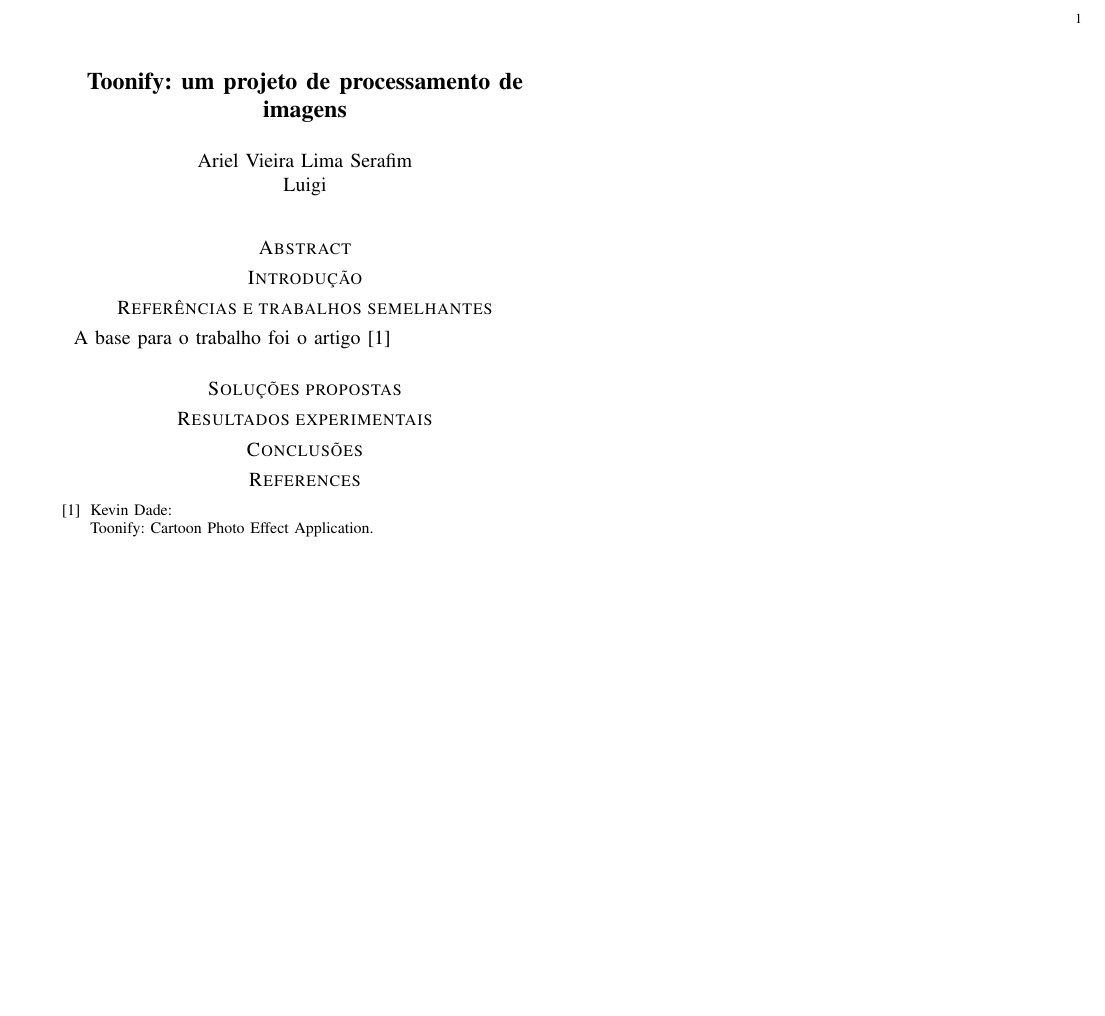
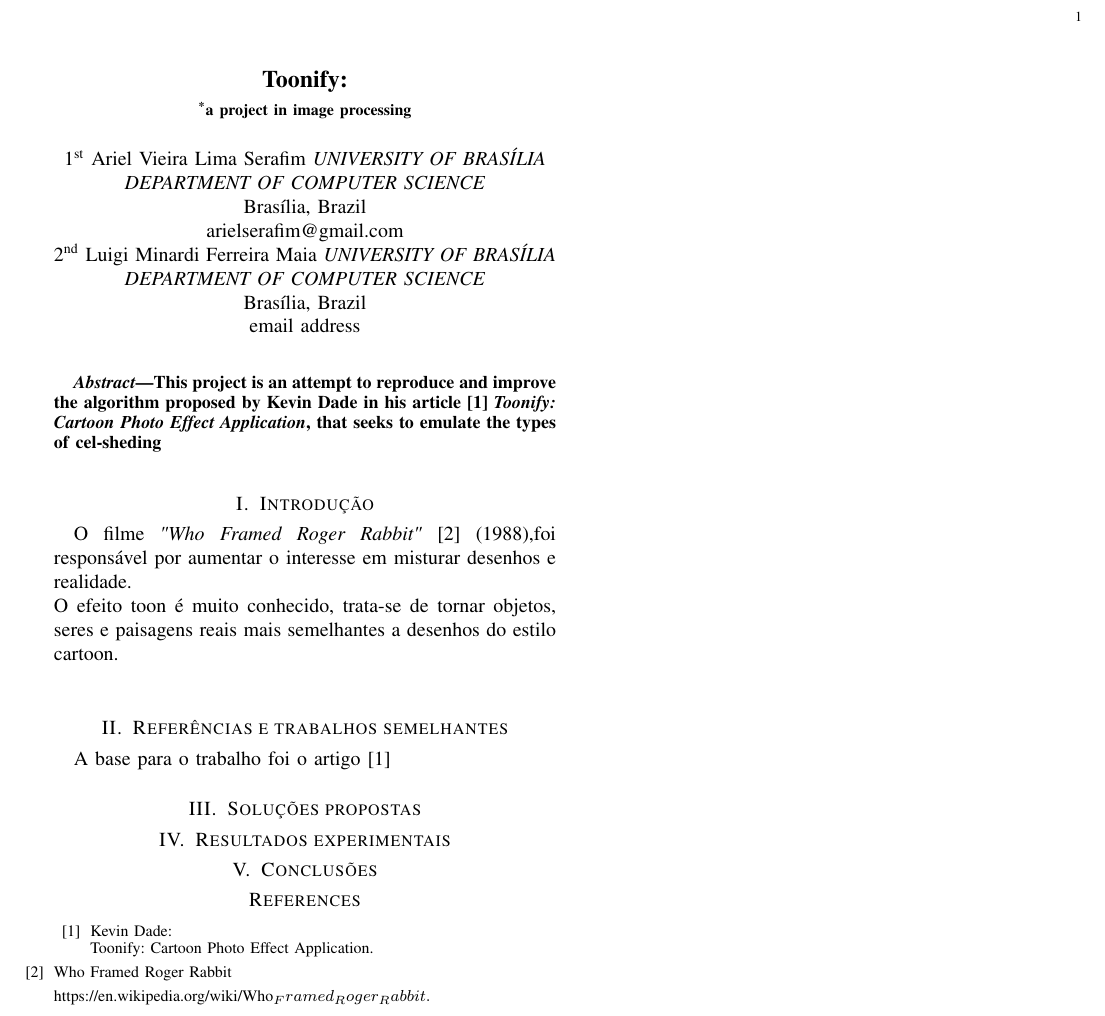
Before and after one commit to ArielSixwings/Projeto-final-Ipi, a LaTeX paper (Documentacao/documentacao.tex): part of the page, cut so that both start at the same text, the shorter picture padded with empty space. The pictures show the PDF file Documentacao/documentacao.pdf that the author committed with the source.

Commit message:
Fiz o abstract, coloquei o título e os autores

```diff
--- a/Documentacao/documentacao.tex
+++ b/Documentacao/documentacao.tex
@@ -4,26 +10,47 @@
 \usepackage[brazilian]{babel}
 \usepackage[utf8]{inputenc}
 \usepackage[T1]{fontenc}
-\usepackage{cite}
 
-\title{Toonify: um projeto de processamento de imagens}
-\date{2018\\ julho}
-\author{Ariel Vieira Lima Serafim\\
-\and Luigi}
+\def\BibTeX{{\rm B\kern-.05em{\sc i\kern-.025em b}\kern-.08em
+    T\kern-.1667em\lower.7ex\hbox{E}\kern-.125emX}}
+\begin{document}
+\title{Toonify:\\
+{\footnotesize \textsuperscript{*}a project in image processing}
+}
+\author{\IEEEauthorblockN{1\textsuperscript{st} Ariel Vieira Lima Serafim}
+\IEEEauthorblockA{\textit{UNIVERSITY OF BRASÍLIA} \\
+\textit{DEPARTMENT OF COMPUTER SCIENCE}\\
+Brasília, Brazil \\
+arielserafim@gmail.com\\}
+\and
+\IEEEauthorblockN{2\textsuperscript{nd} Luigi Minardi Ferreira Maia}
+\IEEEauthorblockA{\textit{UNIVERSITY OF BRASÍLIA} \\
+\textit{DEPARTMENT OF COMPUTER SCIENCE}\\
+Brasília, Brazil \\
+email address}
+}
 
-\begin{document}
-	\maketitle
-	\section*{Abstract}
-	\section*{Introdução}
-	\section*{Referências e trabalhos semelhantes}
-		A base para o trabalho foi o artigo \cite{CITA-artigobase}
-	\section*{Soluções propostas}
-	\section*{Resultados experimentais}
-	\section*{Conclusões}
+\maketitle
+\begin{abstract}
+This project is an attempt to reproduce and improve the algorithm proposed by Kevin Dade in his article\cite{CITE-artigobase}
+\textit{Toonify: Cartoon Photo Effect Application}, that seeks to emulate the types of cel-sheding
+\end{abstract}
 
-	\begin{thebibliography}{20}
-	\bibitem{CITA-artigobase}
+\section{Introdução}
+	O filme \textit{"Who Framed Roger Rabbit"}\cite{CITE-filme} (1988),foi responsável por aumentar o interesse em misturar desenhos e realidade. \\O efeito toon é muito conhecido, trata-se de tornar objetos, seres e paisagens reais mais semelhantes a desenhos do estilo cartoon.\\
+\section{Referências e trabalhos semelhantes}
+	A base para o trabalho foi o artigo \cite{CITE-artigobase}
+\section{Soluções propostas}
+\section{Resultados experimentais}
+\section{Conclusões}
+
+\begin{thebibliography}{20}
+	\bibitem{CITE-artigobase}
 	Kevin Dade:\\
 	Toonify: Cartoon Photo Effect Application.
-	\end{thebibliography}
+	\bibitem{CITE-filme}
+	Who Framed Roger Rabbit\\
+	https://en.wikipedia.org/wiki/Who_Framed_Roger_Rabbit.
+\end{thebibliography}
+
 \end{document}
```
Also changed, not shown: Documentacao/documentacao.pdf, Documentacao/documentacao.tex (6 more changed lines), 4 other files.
***
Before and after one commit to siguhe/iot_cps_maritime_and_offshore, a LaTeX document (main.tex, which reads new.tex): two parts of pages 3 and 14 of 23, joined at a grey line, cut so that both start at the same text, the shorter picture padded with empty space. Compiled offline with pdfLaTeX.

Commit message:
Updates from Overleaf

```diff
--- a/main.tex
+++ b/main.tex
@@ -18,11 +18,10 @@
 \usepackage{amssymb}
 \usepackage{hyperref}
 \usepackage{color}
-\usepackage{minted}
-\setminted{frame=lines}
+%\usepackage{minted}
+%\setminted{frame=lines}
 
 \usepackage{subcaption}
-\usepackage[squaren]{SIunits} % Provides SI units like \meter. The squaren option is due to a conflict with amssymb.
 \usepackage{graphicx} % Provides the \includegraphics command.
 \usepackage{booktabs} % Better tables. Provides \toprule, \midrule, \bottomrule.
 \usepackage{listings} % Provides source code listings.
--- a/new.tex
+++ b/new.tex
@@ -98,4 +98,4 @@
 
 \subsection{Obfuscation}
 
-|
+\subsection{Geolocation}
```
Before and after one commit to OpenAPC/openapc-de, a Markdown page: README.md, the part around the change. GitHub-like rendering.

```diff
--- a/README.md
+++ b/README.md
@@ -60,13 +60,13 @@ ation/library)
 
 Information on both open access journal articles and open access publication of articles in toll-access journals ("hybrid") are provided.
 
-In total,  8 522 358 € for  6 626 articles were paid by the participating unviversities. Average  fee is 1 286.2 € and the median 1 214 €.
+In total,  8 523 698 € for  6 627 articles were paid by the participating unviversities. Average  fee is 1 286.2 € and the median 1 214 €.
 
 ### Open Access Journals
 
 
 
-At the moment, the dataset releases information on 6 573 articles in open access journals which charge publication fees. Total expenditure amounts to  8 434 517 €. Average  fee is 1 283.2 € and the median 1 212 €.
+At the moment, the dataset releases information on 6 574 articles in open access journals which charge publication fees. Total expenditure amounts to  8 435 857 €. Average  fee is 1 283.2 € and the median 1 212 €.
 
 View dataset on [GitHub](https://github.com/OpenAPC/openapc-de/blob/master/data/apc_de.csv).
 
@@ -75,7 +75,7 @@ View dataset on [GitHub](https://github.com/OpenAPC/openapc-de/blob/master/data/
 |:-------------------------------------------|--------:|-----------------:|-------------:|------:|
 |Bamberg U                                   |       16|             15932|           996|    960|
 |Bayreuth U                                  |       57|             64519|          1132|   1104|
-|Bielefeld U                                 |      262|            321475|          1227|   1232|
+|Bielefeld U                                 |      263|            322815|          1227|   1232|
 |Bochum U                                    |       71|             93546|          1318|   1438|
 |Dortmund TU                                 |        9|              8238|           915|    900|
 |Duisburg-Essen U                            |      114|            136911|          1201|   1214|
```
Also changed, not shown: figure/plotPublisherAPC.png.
***
AIM OF THE TASK: Each line of the data above that contains the string "begin" should be counted; give only the total.

ANSWER FOR THE TASK: 5